Among Mexican communities, traditional doctors from the native peoples gather to fight for the survival of their culture. “Our organization is almost twenty years old. We woke up and said Enough! to the oppression of religions. Many churches continue to offend and trample us with their prohibitions, insults and indifference to our culture. They say that our curanderos (local shamanic figures) do not receive their gifts from God, they declare that we cannot help people to heal spiritually and that the Mayan Altar is a symbol of the devil,” affirms an elderly member of the Indio Theology.

“It is true that some who say they are traditional doctors take advantage of the sufferings of our brothers: they get paid and often have not received the spiritual gift,” continues the tatik (tzeltal term of respect for the elderly, with the literal meaning of ‘father’). “These are not curanderos, they do not work for the light, but for darkness. We accept the presence of some pastors or priests, as long as they come to learn and not to impose, to fight with us for our culture”.

The traditional doctors of Indio Theology in Chiapas come from the Zapatista world and are almost all former members of the EZLN (Zapatista Army of National Liberation – Translator’s Note). This theological current has an ecumenical and interreligious structure and promotes the union between different religious groups that are literally fragmenting the social structure of communities and individual families creating strong conflicts and internal divisions.
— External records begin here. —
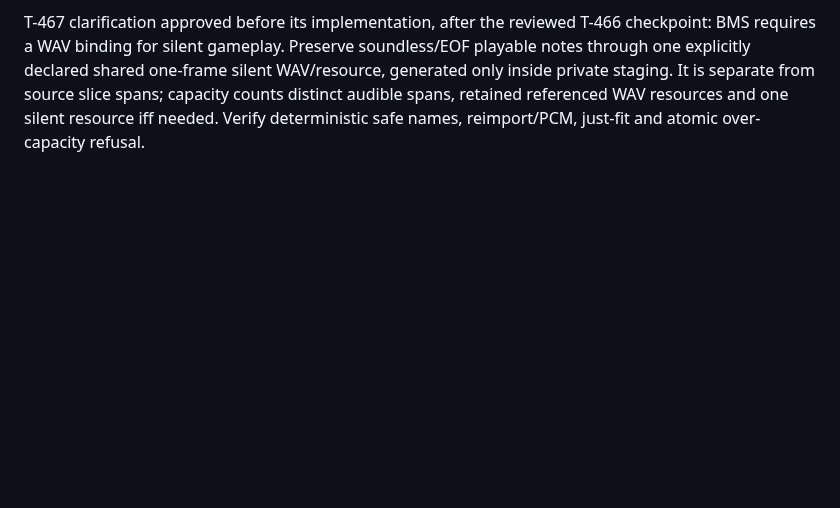
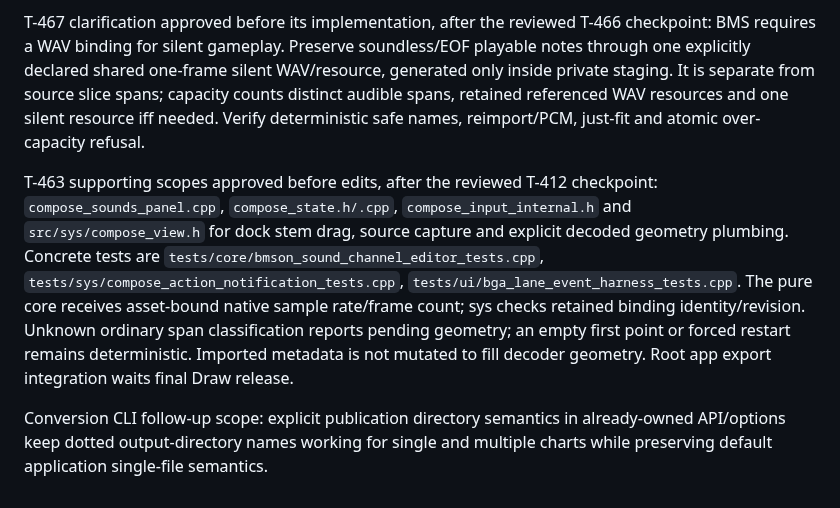
Before and after one commit to zardoru/wormedit, a Markdown page: memory/coordination/oct8-draw-conversion-batch.md, the part around the change. GitHub-like rendering; blank space fills up the shorter version.

Commit message:
Record stem Draw geometry and dotted export directory scopes

```diff
--- a/memory/coordination/oct8-draw-conversion-batch.md
+++ b/memory/coordination/oct8-draw-conversion-batch.md
@@ -180,3 +180,19 @@ silent WAV/resource, generated only inside private staging. It is separate from
 source slice spans; capacity counts distinct audible spans, retained referenced
 WAV resources and one silent resource iff needed. Verify deterministic safe
 names, reimport/PCM, just-fit and atomic over-capacity refusal.
+
+T-463 supporting scopes approved before edits, after the reviewed T-412
+checkpoint: `compose_sounds_panel.cpp`, `compose_state.h/.cpp`,
+`compose_input_internal.h` and `src/sys/compose_view.h` for dock stem drag,
+source capture and explicit decoded geometry plumbing. Concrete tests are
+`tests/core/bmson_sound_channel_editor_tests.cpp`,
+`tests/sys/compose_action_notification_tests.cpp`,
+`tests/ui/bga_lane_event_harness_tests.cpp`. The pure core receives asset-bound
+native sample rate/frame count; sys checks retained binding identity/revision.
+Unknown ordinary span classification reports pending geometry; an empty first
+point or forced restart remains deterministic. Imported metadata is not mutated
+to fill decoder geometry. Root app export integration waits final Draw release.
+
+Conversion CLI follow-up scope: explicit publication directory semantics in
+already-owned API/options keep dotted output-directory names working for single
+and multiple charts while preserving default application single-file semantics.
```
“Much of our knowledge has been lost with the arrival of the conquistadores. We have been persecuted and we still feel oppressed by these systems of life that do not belong to us. When we organize meetings in different communities, we share our knowledge. We try to recover our roots. We rediscover our sacred books and the calendars of the ancients. We rediscover our nawales (particular energies linked to the day of birth), which protect us and infuse us with energy thanks to their animal characteristics. They help us to understand our mission in this world,” continues the old man.  “We exchange opinions on the spirituality of Mother Earth and Grandma Moon, we ask our elders to interpret dreams and visions we have at a certain time of night. We share our knowledge about medicinal plants and much more. We must share with the community and not be selfish.”

All this knowledge is then connected with current religious beliefs, forming a syncretic religious system. The coordinators of Indio Theology organize national and continental meetings deciding on the topics to be discussed. Next year, for example, they will meet in Tabasco at the national level and probably in Panama as far as the American continent is concerned.

The sonajas or maracas in the photo represent the voice of the ancients who return to advise the participants of rituals or assemblies. White fabrics embroidered at the edges are worn by the shamans during the rituals, while flowers between one candle and another are the tools of care given to the curandero during one of their visions. Incense is the “perfume of God”, paraphrasing the curandero himself, an element that blesses the people present and sacralises the ritual. All these cultural artefacts are characteristic of the Mayan Tzeltal culture.

Translation from Italian by Thomas Schmid